First, on a summary level, CFOs tend to have similar basic demographics to CIOs including age, gender, hobbies, etc. As Brian likes to put it, they enjoy golf, but rarely have the chance to play it. The majority have older children (or grown) and are married. Historically, most CFOs have come from a Big 4/8 accounting background and have an MBA and an undergraduate accounting degree. To some degree, we have observed in more recent years that the accounting degree is not a prerequisite based on work experience and education, it is still more common than not.
At the time our analysis, 85% of CFOs were male and only 9% were non-white (a very low number, especially compared to senior executives in procurement). This has most certainly has changed since our research, but CFO demographics still don't mirror the general corporate world in terms of gender/ethnicity. But this is likely to change in the future given general hiring trends and the fact that many CFOs are promoted from within, from a controller role. In many cases, we have observed where divisional controllers are essentially CFOs of the businesses they oversee the numbers within.

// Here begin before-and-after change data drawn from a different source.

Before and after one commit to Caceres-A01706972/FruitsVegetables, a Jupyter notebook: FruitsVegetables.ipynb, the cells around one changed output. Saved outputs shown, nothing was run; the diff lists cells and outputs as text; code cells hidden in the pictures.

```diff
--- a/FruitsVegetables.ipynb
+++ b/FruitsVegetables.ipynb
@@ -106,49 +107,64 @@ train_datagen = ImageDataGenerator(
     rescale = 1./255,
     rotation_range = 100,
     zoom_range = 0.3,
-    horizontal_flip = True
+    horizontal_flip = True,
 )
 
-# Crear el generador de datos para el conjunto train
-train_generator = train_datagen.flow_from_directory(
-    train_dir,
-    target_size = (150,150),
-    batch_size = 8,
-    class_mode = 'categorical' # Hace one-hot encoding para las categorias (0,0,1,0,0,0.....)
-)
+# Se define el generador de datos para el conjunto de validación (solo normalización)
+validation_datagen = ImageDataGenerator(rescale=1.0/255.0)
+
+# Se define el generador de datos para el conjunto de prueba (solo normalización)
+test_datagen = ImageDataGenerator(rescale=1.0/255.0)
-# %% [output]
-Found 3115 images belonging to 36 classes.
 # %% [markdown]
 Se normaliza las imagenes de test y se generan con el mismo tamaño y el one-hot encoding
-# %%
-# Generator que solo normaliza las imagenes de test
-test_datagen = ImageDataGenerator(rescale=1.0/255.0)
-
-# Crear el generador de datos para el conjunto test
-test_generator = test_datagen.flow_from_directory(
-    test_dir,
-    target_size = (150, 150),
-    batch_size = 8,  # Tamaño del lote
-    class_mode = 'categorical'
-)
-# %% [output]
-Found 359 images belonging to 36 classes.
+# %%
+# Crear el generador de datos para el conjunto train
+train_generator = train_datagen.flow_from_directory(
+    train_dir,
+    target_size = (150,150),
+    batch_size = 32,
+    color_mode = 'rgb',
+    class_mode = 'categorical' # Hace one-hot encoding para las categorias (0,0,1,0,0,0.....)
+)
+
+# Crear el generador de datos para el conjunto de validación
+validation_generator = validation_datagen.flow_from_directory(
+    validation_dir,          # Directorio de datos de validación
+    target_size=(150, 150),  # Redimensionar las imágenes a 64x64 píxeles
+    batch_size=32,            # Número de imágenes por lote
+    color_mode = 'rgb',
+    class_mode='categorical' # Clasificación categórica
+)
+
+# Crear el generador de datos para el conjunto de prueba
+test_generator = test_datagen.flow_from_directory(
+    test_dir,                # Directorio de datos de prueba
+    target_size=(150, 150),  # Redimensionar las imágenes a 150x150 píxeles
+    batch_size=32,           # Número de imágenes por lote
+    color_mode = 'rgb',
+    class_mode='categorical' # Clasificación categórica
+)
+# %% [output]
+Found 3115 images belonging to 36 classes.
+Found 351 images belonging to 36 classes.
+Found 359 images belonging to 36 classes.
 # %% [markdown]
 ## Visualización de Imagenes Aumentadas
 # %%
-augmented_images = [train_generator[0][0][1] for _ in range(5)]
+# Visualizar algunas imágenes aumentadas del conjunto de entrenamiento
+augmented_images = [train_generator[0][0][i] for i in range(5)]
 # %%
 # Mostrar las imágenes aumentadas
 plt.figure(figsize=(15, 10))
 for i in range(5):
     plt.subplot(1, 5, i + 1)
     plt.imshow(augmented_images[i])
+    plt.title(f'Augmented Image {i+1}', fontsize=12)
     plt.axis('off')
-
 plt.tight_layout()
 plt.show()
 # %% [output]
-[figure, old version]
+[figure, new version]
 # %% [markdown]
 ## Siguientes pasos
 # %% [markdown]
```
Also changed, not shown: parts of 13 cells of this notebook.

What are CFOs most concerned about in their job and how can this tie to building procurement-centered businesses cases? Check back tomorrow to find out.